TASK TO CARRY OUT ->
Every line below that includes the word "gray" needs to be copied.

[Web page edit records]
<<<<

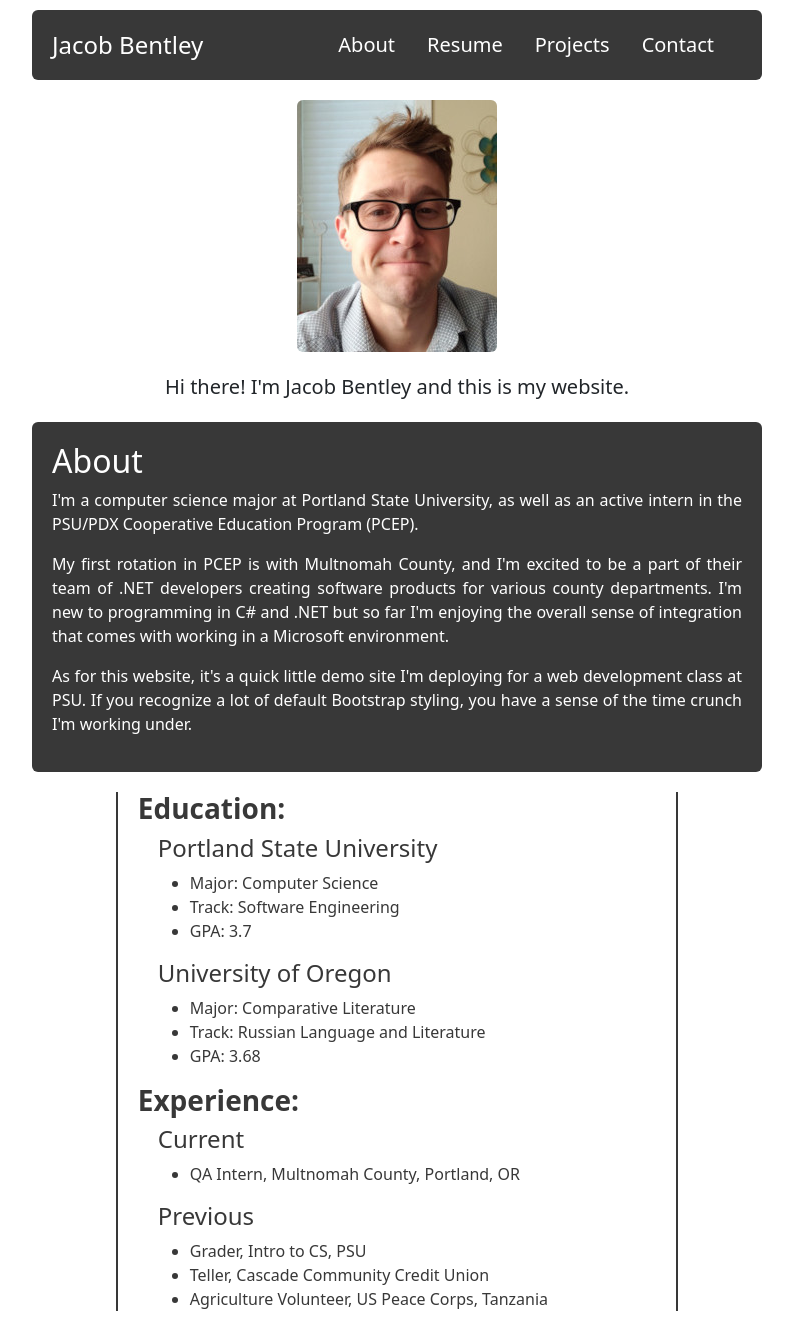
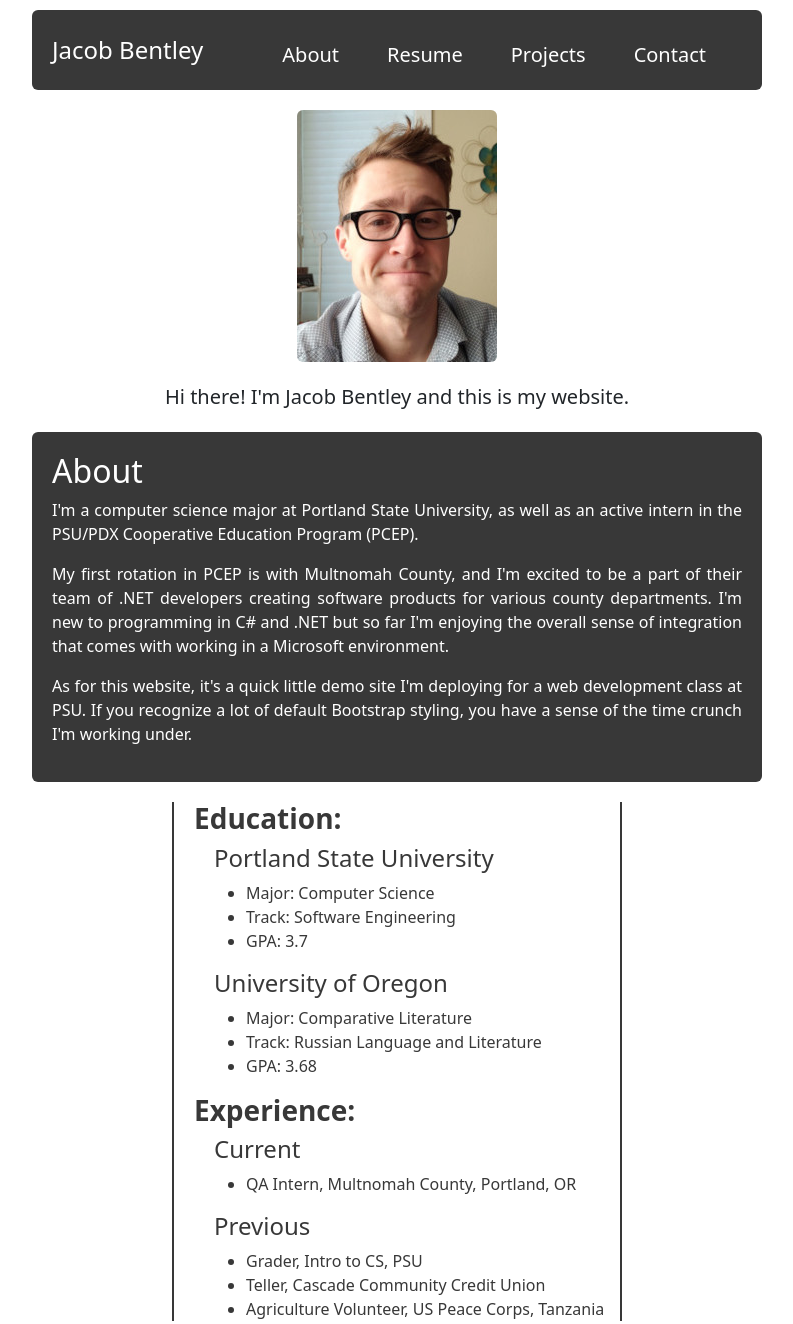
Before and after one commit to jpb7/portfolio, a plain HTML site: page index.html in a window 1280 px wide. Shown: the top 1324 px of the page, without its empty margins (243-1036 px from the left). Drawn offline with nearby package versions, Linux system fonts and the light colour scheme.

Commit message:
Final commit, out of time: collapsible navbar, responsive form

```diff
--- a/css/styles.css
+++ b/css/styles.css
@@ -1,12 +1,21 @@
 :root {
     --dark-gray: #383838;
 }
+
+.main {
+    max-width: 750px;
+}
+
 .bg-dark {
     background-color: var(--dark-gray) !important;
 }
 
 #nav-obj {
     margin: 10px;
+}
+
+.navbar-nav {
+    margin-top: 10px;
 }
 
 .navbar-toggler {
@@ -40,13 +49,19 @@
 @media (min-width: 414px) {
     #resume {
         border: none;
+        width: 85%;
     }
     .carousel-item>img {
-        height: 150px;
+        height: 175px;
     }
 }
 
 @media (min-width: 768px) {
+    #resume {
+        border-left: solid 2px var(--dark-gray);
+        border-right: solid 2px var(--dark-gray);
+        width: 60%;
+    }
     .carousel-item>img {
         height: 300px;
     }
@@ -55,8 +70,6 @@
 #resume {
     color: var(--dark-gray);
     margin: 20px 10px 20px 10px;
-    border-left: solid 2px var(--dark-gray);
-    border-right: solid 2px var(--dark-gray);
 }
 
 .resume-header {
@@ -98,7 +111,3 @@
     margin-bottom: 10px;
     text-align: right;
 }
-
-.main {
-    max-width: 750px;
-}
--- a/index.html
+++ b/index.html
@@ -27,32 +27,36 @@
   <div class="main d-block mx-auto">
 
   <!-- Navbar -->
-  <nav id="nav-obj" class="navbar navbar-expand-md navbar-dark bg-dark rounded">
+  <nav id="nav-obj" class="navbar navbar-collapse navbar-expand-md navbar-dark bg-dark rounded">
+
     <span id="logo" class="navbar-brand mb-0 h1">Jacob Bentley</span>
-      <button class="navbar-toggler" type="button" data-bs-toggle="collapse" data-bs-target="#navbarNav"
-        aria-controls="navbarNav" aria-expanded="false" aria-label="Toggle navigation">
+
+    <button class="navbar-toggler" type="button" data-bs-toggle="collapse" data-bs-target="#navbar-menu" aria-controls="navbar-menu" aria-expanded="false" aria-label="Toggle navigation">
       <span class="navbar-toggler-icon"></span>
     </button>
-    <div class="collapse navbar-collapse justify-content-end">
-      <ul class="navlist navbar-expand-md navbar-brand mb-0 navbar navbar-dark bg-dark">
-        <li class="navbar-brand mb-0 h2">
-          <a class="navbar-brand mb-0 navbar navbar-dark bg-dark"
+
+    <!-- Navbar links -->
+    <div id="navbar-menu" class="collapse navbar-collapse justify-content-end">
+      <ul class="navbar-nav navbar-collapse-sm navbar-brand mb-0 navbar navbar-dark bg-dark">
+        <li class="nav-item navbar-brand mb-0 h2">
+          <a class="nav-link navbar-brand mb-0 navbar navbar-dark bg-dark"
             href="#about">About</a>
         </li>
-        <li class="navbar-brand mb-0 h2">
-          <a class="navbar-brand mb-0 navbar navbar-dark bg-dark"
+        <li class="nav-item navbar-brand mb-0 h2">
+          <a class="nav-link navbar-brand mb-0 navbar navbar-dark bg-dark"
             href="#resume">Resume</a>
         </li>
-        <li class="navbar-brand mb-0 h2">
+        <li class="nav-item nav-link navbar-brand mb-0 h2">
           <a class="navbar-brand mb-0 navbar navbar-dark bg-dark"
             href="#projects">Projects</a>
         </li>
-        <li class="navbar-brand mb-0 h2">
+        <li class="nav-item nav-link navbar-brand mb-0 h2">
           <a class="navbar-brand mb-0 navbar navbar-dark bg-dark"
             href="#contact">Contact</a>
         </li>
       </ul>
     </div>
+
   </nav>
 
   <!-- Welcome -->
@@ -79,7 +83,7 @@
   </section>
 
   <!-- Resume -->
-  <section id="resume" class="d-block mx-auto w-75">
+  <section id="resume" class="d-block mx-auto">
     <div class="education">
       <h3 class="resume-header">Education:</h3>
       <div class="psu-info">
@@ -134,7 +138,7 @@
               CS-350: Algorithms
             </a>
           </h4>
-          <p class="text-center">Python code implementing various algorithms.</p>
+          <p class="text-center">Python code solving various problems and implementing different types of algorithms.</p>
       </div>
 
       <!-- Second slide -->
@@ -145,7 +149,7 @@
             Red-Black Tree
           </a>
         </h4>
-        <p class="text-center">A homebrew binary tree in C++.</p>
+        <p class="text-center">A homebrew binary tree in C++. Still a work in progress: will eventually work for generic types.</p>
       </div>
 
       <!-- Third slide -->
@@ -156,15 +160,17 @@
             CS-410: Intro to Web Development
           </a>
         </h4>
-        <p class="text-center">Assignments covering HTML, CSS, and JavaScript.</p>
+        <p class="text-center">Assignments covering HTML, CSS, and JavaScript, as well as frameworks like Bootstrap.</p>
       </div>
     </div>
 
-    <!-- Carousel controls -->
+    <!-- Carousel prev button -->
     <button class="carousel-control-prev" type="button" data-bs-target="#carouselExampleDark" data-bs-slide="prev">
       <span class="carousel-control-prev-icon" aria-hidden="true"></span>
       <span class="visually-hidden">Previous</span>
     </button>
+
+    <!-- Carousel next button -->
     <button class="carousel-control-next" type="button" data-bs-target="#carouselExampleDark" data-bs-slide="next">
       <span class="carousel-control-next-icon" aria-hidden="true"></span>
       <span class="visually-hidden">Next</span>
@@ -178,26 +184,37 @@
     <form class="d-block mx-auto w-75 contact-form">
       <h2>Contact</h2>
       <div class="row mb-3">
-        <div class="col">
+
+        <!-- Input name -->
+        <div class="col-xs-1 col-md-6">
           <label for="name" class="form-label">Name:</label>
           <input type="text" class="form-control" id="name" />
         </div>
+
+        <!-- Input email -->
         <div class="col">
           <label for="email" class="form-label">Email:</label>
           <input type="email" class="form-control" id="email" placeholder="example@gmail.com">
         </div>
       </div>
+
+      <!-- Input message -->
       <div class="row mb-3">
         <div class="col">
           <label for="message" class="form-label">Message:</label>
           <textarea class="form-control" id="message" rows="3"></textarea>
-      </div></div>
+        </div>
+      </div>
+
+      <!-- Form buttons -->
       <button type="submit" class="btn btn-primary">Submit</button>
       <button type="reset" class="btn btn-outline-primary">Reset</button>
+
     </form>
     </div>
   </section>
 
+  <!-- Copyright -->
   <footer class="d-block float-right">
     <div class="text-muted">&copy; Jacob Bentley, 2022</div>
   </footer>
```
Lines whose indentation alone changed are shown as unchanged.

>>>>

RESPONSE BOX ->
     --dark-gray: #383838;
     background-color: var(--dark-gray) !important;
+        border-left: solid 2px var(--dark-gray);
+        border-right: solid 2px var(--dark-gray);
     color: var(--dark-gray);
-    border-left: solid 2px var(--dark-gray);
-    border-right: solid 2px var(--dark-gray);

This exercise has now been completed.